Editor Bev O'Shea lives and works in the foothills of the Appalachians. A former copy editor for The Atlanta Journal-Constitution and the Orlando Sentinel, she joined MSN Money in 2007. She's a fan of sunsets, college football and free shipping, among other things.
Having worked as a writer, reporter and editor for more than 25 years, Editor Julie Tilsner is the sort of person who can't help but correct grammar in Facebook postings and on billboards. She's written for BusinessWeek, the Los Angeles Times, Parenting, Redbook, AOL and others. She lives in Los Angeles County with her family and loves to drink wine and practice yoga, although not generally at the same time.
A writer for MSN Money since January 2007, Donna Freedman won regional and national prizes during an 18-year newspaper career and earned a college degree in midlife without taking out student loans. She also writes about smart money tactics for magazines and on her own site, Surviving and Thriving.
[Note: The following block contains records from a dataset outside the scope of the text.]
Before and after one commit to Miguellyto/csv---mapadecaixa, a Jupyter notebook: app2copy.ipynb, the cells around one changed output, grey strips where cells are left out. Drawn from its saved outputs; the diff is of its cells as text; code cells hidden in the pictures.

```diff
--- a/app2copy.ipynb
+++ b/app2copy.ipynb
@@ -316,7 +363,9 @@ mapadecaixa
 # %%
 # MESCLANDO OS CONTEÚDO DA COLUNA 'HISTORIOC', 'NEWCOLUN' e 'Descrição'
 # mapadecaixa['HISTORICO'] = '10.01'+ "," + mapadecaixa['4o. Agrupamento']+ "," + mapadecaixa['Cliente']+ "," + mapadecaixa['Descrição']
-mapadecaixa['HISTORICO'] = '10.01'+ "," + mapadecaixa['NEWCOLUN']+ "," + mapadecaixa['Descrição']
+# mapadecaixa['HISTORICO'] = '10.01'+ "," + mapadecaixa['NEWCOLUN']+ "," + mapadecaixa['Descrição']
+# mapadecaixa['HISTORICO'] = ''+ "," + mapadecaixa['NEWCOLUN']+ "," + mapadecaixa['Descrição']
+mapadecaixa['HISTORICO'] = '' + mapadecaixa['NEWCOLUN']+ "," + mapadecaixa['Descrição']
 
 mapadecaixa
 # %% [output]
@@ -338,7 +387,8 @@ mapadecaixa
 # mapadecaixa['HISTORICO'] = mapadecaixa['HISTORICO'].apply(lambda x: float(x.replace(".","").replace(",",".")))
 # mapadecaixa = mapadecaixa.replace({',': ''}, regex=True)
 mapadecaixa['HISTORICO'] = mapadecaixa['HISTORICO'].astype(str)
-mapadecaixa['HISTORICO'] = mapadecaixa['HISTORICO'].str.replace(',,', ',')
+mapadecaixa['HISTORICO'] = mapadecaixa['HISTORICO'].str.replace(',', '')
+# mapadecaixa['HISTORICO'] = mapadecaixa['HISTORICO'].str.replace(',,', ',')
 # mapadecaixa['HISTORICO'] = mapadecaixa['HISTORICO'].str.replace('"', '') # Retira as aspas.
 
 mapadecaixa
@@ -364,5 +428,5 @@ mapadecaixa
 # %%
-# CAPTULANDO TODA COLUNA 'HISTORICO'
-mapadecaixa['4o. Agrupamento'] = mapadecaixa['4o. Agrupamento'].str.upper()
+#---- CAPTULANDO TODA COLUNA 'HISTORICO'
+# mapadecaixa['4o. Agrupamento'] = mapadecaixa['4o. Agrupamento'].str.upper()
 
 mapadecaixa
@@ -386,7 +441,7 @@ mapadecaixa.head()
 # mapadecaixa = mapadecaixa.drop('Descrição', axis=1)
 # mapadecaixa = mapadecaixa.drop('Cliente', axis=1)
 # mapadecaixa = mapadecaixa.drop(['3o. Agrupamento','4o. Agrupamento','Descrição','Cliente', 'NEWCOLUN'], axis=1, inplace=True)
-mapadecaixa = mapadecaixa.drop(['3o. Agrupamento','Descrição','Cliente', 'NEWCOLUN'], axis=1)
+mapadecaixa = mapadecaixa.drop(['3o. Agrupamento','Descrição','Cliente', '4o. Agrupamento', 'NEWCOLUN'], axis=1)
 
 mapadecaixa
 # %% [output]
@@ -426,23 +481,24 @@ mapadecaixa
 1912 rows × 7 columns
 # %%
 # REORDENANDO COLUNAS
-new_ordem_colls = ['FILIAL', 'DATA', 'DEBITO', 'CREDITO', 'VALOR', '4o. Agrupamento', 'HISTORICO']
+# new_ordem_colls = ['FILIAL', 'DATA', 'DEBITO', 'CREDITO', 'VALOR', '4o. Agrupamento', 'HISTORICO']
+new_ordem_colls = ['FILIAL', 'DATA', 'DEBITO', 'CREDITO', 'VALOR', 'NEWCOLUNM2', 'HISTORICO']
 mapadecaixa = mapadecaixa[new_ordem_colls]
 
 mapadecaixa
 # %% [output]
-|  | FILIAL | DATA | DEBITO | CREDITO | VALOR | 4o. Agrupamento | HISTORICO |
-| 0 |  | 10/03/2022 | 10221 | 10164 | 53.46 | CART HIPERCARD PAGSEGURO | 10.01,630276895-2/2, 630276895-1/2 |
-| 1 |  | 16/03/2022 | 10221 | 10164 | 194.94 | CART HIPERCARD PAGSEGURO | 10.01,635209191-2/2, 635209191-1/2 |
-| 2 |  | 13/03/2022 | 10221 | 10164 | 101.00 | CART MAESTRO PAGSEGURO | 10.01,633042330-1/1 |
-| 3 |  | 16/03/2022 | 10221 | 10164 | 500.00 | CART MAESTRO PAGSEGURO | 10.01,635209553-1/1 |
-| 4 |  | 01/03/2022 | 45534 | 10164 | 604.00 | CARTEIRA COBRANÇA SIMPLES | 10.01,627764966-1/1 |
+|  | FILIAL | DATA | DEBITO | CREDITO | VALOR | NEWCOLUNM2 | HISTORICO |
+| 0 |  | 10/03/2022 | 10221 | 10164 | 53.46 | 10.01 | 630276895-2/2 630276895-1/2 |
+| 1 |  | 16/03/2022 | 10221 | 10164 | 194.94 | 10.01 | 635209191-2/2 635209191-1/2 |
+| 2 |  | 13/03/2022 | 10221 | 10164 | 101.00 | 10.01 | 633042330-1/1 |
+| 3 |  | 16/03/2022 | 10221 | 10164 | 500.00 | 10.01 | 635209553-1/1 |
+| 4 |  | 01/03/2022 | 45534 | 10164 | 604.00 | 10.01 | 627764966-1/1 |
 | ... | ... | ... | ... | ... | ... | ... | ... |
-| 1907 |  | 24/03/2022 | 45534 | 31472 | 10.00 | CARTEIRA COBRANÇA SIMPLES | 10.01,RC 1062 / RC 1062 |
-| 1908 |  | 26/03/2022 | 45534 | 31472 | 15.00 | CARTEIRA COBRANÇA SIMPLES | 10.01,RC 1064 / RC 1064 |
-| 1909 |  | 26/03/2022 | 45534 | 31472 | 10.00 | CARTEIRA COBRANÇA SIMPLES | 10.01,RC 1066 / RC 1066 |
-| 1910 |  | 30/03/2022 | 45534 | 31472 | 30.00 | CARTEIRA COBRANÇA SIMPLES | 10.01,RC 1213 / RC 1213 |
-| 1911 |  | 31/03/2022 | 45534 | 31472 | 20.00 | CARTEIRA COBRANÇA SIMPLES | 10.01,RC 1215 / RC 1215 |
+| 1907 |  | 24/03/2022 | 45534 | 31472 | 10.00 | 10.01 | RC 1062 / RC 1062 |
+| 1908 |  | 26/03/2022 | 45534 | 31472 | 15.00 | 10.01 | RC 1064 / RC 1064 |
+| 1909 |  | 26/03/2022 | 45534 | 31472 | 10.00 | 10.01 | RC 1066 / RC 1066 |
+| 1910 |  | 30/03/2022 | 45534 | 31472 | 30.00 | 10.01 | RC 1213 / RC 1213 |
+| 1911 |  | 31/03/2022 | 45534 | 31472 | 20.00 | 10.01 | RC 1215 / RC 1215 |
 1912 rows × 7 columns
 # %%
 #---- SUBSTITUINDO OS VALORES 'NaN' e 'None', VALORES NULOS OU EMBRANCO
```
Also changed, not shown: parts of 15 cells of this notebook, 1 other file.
Mitch Lipka has been warning people about scams and shining light on questionable business practices for more than 20 years. Mitch, the consumer columnist for The Boston Globe, has also been a reporter and editor at The Philadelphia Inquirer, Consumer Reports, South Florida Sun-Sentinel and AOL. He won the 2010 New York Press Club award for best consumer reporting online and was honored in 2011 for his reporting on child product safety.
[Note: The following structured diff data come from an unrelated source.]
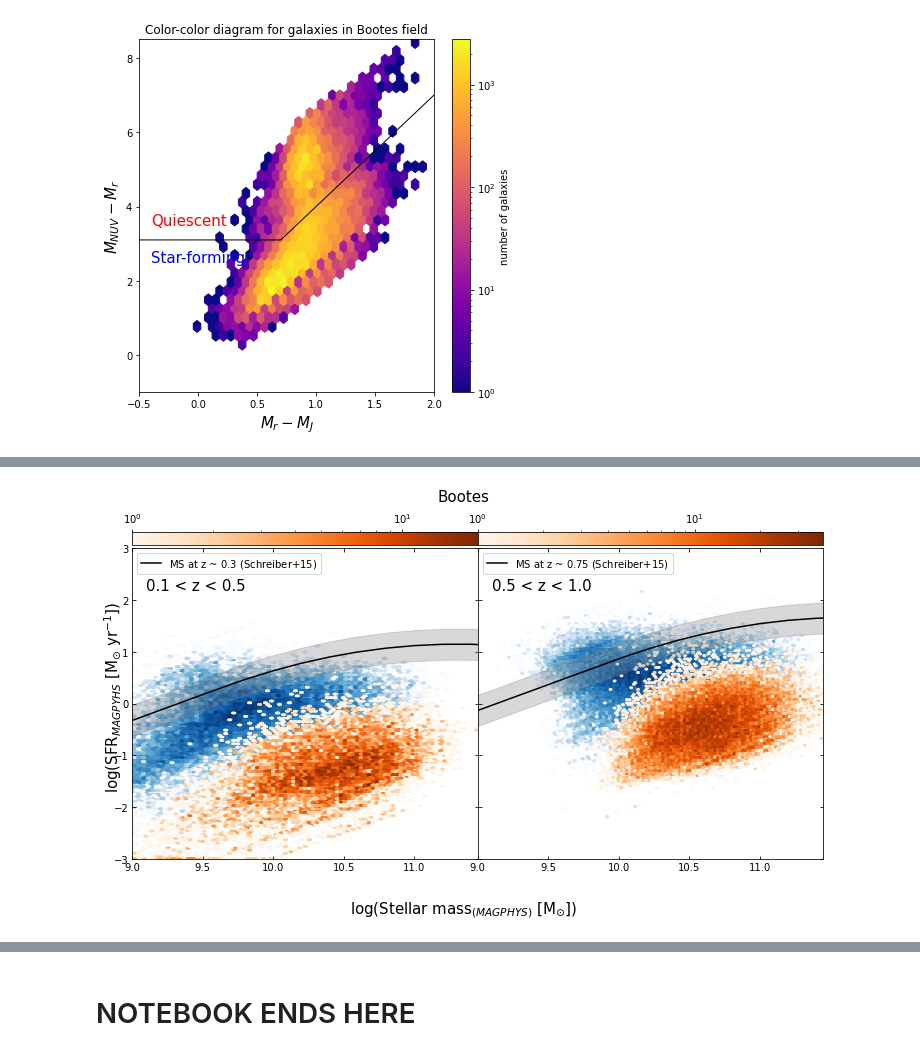
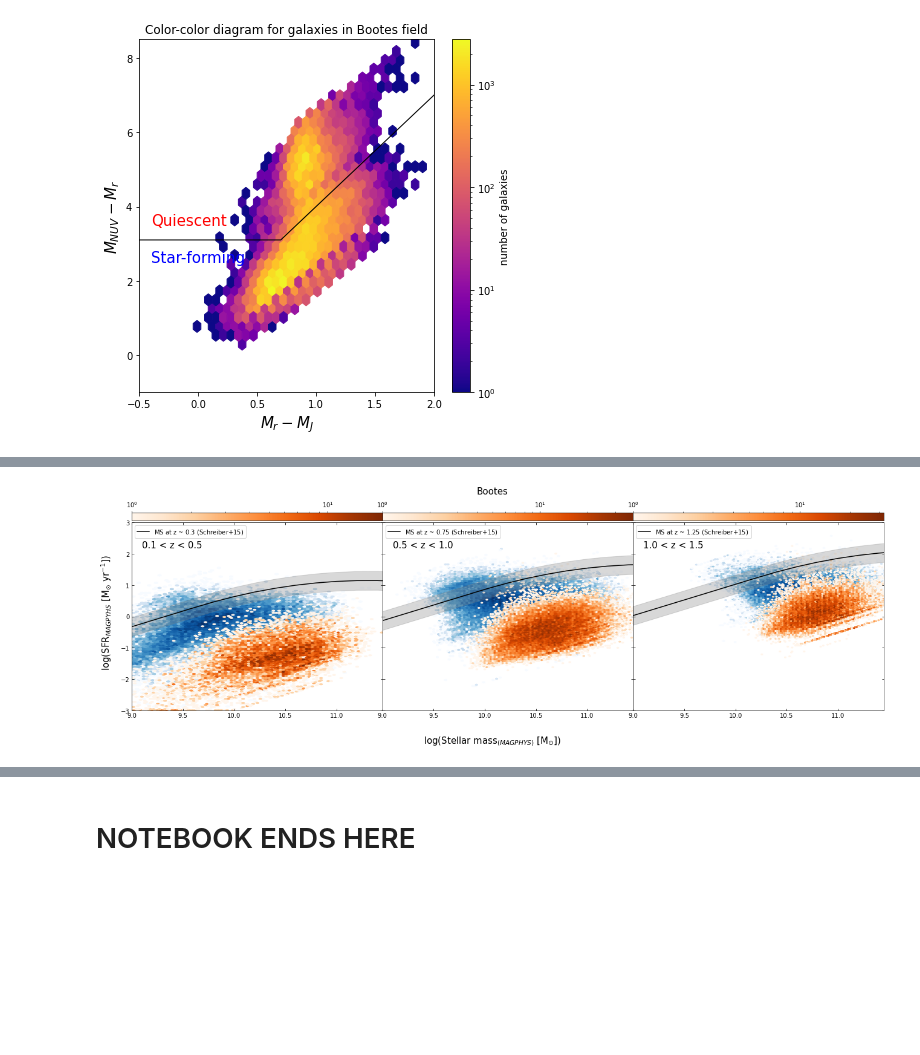
Before and after one commit to Bruno-Rodriguez/quiescent-galaxy, a Jupyter notebook: Magphys-LOFAR-SFR-test-Bootes.ipynb, the cells around one changed output, grey strips where cells are left out. Drawn from its saved outputs; the diff is of its cells as text; code cells hidden in the pictures; blank space fills up the shorter version.

```diff
--- a/Magphys-LOFAR-SFR-test-Bootes.ipynb
+++ b/Magphys-LOFAR-SFR-test-Bootes.ipynb
@@ -534,3 +554,13 @@ stacked
+# %%
+stacked['SFR_std'] = grouped_1['SFR_50'].std()
+stacked['SFR_16'] = grouped_1['SFR_50'].agg(lambda x: np.percentile(x,16))
+stacked['SFR_84'] = grouped_1['SFR_50'].agg(lambda x: np.percentile(x,84))
+# %%
+stacked['L150_std'] = grouped_1['L150'].std()
+stacked['L150_16'] = grouped_1['L150'].agg(lambda x: np.percentile(x,16))
+stacked['L150_84'] = grouped_1['L150'].agg(lambda x: np.percentile(x,84))
+stacked['pix_flux_16'] = grouped_1['pix_flux'].agg(lambda x: np.percentile(x,16))
+stacked['pix_flux_84'] = grouped_1['pix_flux'].agg(lambda x: np.percentile(x,84))
 # %%
 fig, ax = plt.subplots(1,2,figsize=(10,5),sharex='row',sharey='row')
 ax[0].scatter(np.log10(stacked['SFR_50']),np.log10(stacked['L150']),label='z and M$_*$ stacked bins ')
@@ -603,9 +661,11 @@ plt.show()
 # %%
-fig, ax = plt.subplots(1,2,figsize=(10,6),sharey='row')
-for i, z1, z2 in zip([0,1],[0.05,0.5],[0.5,1.]):
+fig, ax = plt.subplots(1,3,figsize=(18,6),sharey='row')
+for i, z1, z2 in zip([0,1,2],[0.05,0.5,1.],[0.5,1.,1.5]):
     z = (z1+z2)/2
     data = stacked[(stacked['Z_BEST_1']>z1)&(stacked['Z_BEST_1']<=z2)]
-    ax[i].scatter(data['Mass_median_2'],np.log10(data['SFR_50']))
+    ax[i].errorbar(data['Mass_median_2'],np.log10(data['SFR_50']),
+                   yerr=[np.log10(data['SFR_50'])-np.log10(data['SFR_16']),
+                         np.log10(data['SFR_84'])-np.log10(data['SFR_50'])],fmt='.',capsize=3.)
     ax[i].plot(m,SchreiberMS(m,z),ls='-', c='k', label=f'MS at z ~ ${z}$ (Schreiber+15)')
     ax[i].fill_between(m,SchreiberMS(m,z)-0.3,SchreiberMS(m,z)+0.3,alpha=0.3,color='grey')
     ax[i].text(9.1,2.2,f'{z1} < z < {z2}',size=15,color='k')
@@ -623,9 +683,11 @@ plt.show()
 # %%
-fig, ax = plt.subplots(1,2,figsize=(10,6),sharey='row')
-for i, z1, z2 in zip([0,1],[0.05,0.5],[0.5,1.]):
+fig, ax = plt.subplots(1,3,figsize=(18,6),sharey='row')
+for i, z1, z2 in zip([0,1,2],[0.05,0.5,1.],[0.5,1.,1.5]):
     z = (z1+z2)/2
     data = stacked[(stacked['Z_BEST_1']>z1)&(stacked['Z_BEST_1']<=z2)]
-    ax[i].scatter(data['Mass_median_2'],np.log10(data['SFR_smith_stack']))
+    ax[i].errorbar(data['Mass_median_2'],np.log10(data['SFR_smith_stack']),
+                   yerr=[np.log10(data['SFR_smith_stack'])-np.log10(data['SFR_smith_16']),
+                         np.log10(data['SFR_smith_84'])-np.log10(data['SFR_smith_stack'])],fmt='.',capsize=3.)
     ax[i].plot(m,SchreiberMS(m,z),ls='-', c='k', label=f'MS at z ~ ${z}$ (Schreiber+15)')
     ax[i].fill_between(m,SchreiberMS(m,z)-0.3,SchreiberMS(m,z)+0.3,alpha=0.3,color='grey')
     ax[i].text(9.1,2.2,f'{z1} < z < {z2}',size=15,color='k')
@@ -694,30 +756,30 @@ plt.show()
 # %%
-fig, ax = plt.subplots(1,2,figsize=(10,6),sharey='row')
-for i, z1, z2 in zip([0,1],[0.1,0.5],[0.5,1.]):
+fig, ax = plt.subplots(1,3,figsize=(18,6),sharey='row')
+for i, z1, z2 in zip([0,1,2],[0.1,0.5,1.],[0.5,1.,1.5]):
     z = (z1+z2)/2
     data = table[(table['Z_BEST_1']>z1)&(table['Z_BEST_1']<=z2)]
     hb = ax[i].hexbin(np.log10(data.query(SF)['Mstar_50']),
                       np.log10(data.query(SF)['SFR_50']),
                       cmap='Blues',mincnt=1,bins='log')
     hb = ax[i].hexbin(np.log10(data.query(quiescent)['Mstar_50']),
                       np.log10(data.query(quiescent)['SFR_50']),
                       cmap='Oranges',mincnt=1,bins='log')
     ax[i].plot(m,SchreiberMS(m,z),ls='-', c='k', label=f'MS at z ~ ${z}$ (Schreiber+15)')
     ax[i].fill_between(m,SchreiberMS(m,z)-0.3,SchreiberMS(m,z)+0.3,alpha=0.3,color='grey')
     ax[i].text(9.1,2.2,f'{z1} < z < {z2}',size=15,color='k')
     ax[i].set_xlim(9,11.45)
     ax[i].set_ylim(-3,3)
     ax[i].tick_params(which='both',top=True,right=True,direction='in')
     ax[i].legend(loc='upper left')
     divider = make_axes_locatable(ax[i])
     cax = divider.append_axes("top", size="4%", pad=0.05)
     cb = fig.colorbar(hb, cax=cax,orientation='horizontal')
     cax.tick_params(which='both',top=True,labeltop=True,bottom=False,labelbottom=False)
 fig.text(0.5, 0.0,"log(Stellar mass$_{(MAGPHYS)}$ [M$_{\odot}$])", ha='center',fontsize=15)
 fig.text(0.0, 0.5,"log(SFR$_{MAGPYHS}$ [M$_{\odot}$ yr$^{-1}$])", va='center',fontsize=15, rotation='vertical')
 fig.subplots_adjust(left=0.04,right=1,wspace=0)
 fig.suptitle(field, size=15)
 plt.show()
 # %% [output]
-[figure, old version]
+[figure, new version]
 # %%
```
Also changed, not shown: parts of 32 cells of this notebook, 1 other file.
Marilyn Lewis is an award-winning writer with a passion for getting readers clear, straight information that helps them stay out of financial trouble. A former reporter for The San Jose Mercury News, she works from her home in Port Townsend, Wash. Contact her at MarilynLewis@Outlook.com.